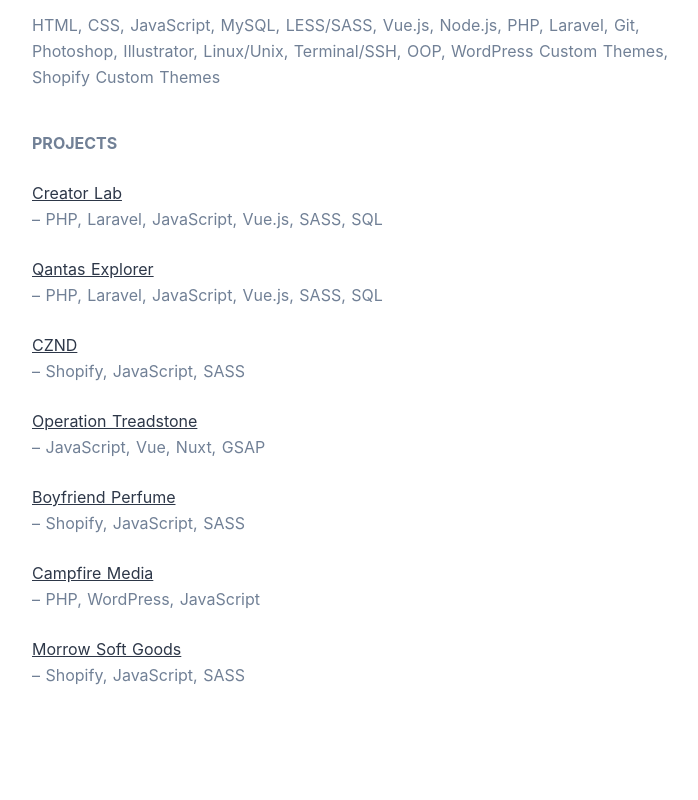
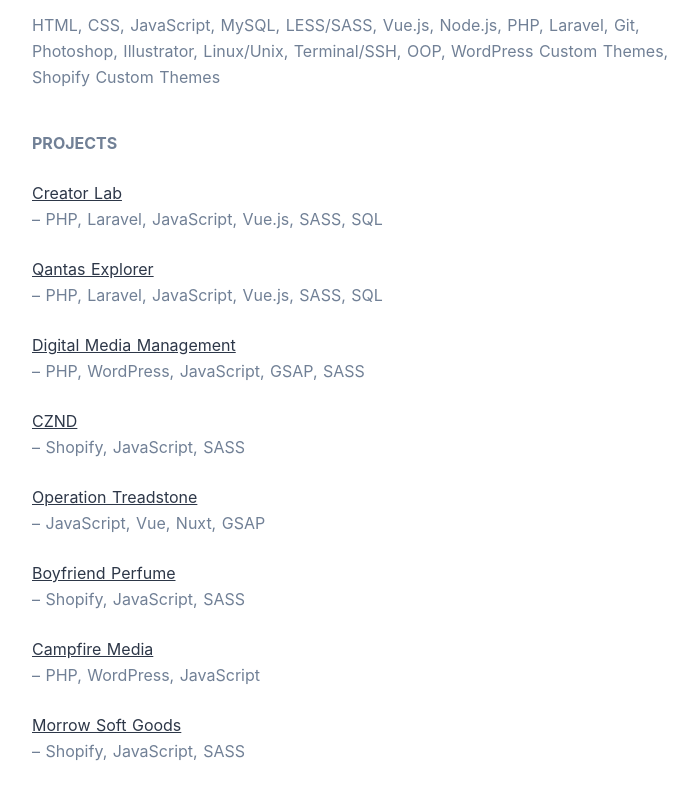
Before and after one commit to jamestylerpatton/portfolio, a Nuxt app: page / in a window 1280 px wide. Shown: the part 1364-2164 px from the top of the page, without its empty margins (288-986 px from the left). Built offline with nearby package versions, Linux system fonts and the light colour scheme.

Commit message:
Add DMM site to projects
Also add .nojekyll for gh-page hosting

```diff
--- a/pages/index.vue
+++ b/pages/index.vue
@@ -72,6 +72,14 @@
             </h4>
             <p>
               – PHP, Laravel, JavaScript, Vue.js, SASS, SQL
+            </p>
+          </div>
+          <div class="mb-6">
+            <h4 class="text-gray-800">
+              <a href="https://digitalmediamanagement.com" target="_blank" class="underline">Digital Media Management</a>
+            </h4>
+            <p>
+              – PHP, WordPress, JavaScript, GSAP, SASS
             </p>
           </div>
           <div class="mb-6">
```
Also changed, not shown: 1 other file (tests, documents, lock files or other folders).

...

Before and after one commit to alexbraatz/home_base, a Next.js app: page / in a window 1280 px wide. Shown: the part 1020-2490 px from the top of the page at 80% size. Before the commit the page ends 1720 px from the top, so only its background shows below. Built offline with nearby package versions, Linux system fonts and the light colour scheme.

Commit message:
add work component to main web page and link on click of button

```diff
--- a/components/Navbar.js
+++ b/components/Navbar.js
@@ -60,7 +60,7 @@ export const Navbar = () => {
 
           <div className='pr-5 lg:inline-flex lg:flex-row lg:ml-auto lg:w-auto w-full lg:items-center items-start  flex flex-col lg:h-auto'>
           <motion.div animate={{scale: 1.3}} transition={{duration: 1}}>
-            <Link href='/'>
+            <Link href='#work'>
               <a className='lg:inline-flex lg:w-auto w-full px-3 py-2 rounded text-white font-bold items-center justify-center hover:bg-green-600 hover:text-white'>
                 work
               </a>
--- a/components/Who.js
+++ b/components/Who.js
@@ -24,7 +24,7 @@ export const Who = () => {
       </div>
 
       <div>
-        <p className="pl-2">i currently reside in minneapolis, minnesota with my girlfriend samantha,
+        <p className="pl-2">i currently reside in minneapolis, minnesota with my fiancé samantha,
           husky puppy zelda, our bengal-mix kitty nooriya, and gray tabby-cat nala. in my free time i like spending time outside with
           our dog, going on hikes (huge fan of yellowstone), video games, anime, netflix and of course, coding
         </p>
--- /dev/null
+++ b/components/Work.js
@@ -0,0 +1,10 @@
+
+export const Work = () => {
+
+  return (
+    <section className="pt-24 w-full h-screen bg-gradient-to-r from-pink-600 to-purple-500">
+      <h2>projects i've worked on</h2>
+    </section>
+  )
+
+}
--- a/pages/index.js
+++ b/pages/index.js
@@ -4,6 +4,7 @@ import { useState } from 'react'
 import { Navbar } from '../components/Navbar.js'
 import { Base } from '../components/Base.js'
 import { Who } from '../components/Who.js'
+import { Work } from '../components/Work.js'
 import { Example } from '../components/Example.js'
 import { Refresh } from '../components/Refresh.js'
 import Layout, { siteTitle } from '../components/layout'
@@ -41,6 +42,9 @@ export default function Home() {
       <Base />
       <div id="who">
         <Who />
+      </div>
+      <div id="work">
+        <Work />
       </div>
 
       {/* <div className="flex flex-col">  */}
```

Work task
Go through the entries and filter for lines holding the word "index"; copy each match.

Solved exercise
--- a/pages/index.vue
+++ b/pages/index.vue
--- a/pages/index.js
+++ b/pages/index.js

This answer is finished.